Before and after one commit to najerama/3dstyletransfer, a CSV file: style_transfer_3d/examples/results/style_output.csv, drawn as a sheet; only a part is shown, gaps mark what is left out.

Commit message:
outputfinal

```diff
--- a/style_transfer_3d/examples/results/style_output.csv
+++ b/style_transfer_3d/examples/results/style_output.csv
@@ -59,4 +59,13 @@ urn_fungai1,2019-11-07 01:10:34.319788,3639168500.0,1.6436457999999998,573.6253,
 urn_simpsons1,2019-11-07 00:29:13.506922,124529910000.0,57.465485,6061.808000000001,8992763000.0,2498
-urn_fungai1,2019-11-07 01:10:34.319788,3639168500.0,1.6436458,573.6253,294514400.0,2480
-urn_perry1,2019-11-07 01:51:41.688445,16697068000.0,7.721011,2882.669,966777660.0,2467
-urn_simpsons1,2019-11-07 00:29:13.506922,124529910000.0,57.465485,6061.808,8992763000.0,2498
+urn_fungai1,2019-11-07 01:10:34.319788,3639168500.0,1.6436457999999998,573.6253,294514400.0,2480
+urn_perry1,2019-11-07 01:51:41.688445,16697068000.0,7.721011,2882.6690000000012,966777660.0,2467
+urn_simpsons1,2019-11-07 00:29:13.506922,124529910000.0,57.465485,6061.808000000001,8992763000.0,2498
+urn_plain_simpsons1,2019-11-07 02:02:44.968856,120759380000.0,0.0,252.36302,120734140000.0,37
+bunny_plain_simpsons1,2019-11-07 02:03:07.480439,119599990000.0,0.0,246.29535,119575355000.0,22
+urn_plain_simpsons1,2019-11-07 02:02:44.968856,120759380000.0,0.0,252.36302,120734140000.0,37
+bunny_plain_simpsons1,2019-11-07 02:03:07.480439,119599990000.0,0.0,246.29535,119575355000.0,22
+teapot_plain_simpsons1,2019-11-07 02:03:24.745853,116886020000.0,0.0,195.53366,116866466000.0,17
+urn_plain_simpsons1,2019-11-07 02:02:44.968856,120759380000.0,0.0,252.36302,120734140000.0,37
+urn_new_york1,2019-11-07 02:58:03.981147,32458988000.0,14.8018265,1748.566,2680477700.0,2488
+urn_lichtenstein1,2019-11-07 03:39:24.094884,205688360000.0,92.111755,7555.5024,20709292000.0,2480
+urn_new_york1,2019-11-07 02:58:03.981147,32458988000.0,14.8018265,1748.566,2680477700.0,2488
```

────────────────

What this task involves: Scanning the data above, copy out every line where "results" is found.

Answer below:
Before and after one commit to najerama/3dstyletransfer, a CSV file: style_transfer_3d/examples/results/style_output.csv, drawn as a sheet; only a part is shown, gaps mark what is left out.
--- a/style_transfer_3d/examples/results/style_output.csv
+++ b/style_transfer_3d/examples/results/style_output.csv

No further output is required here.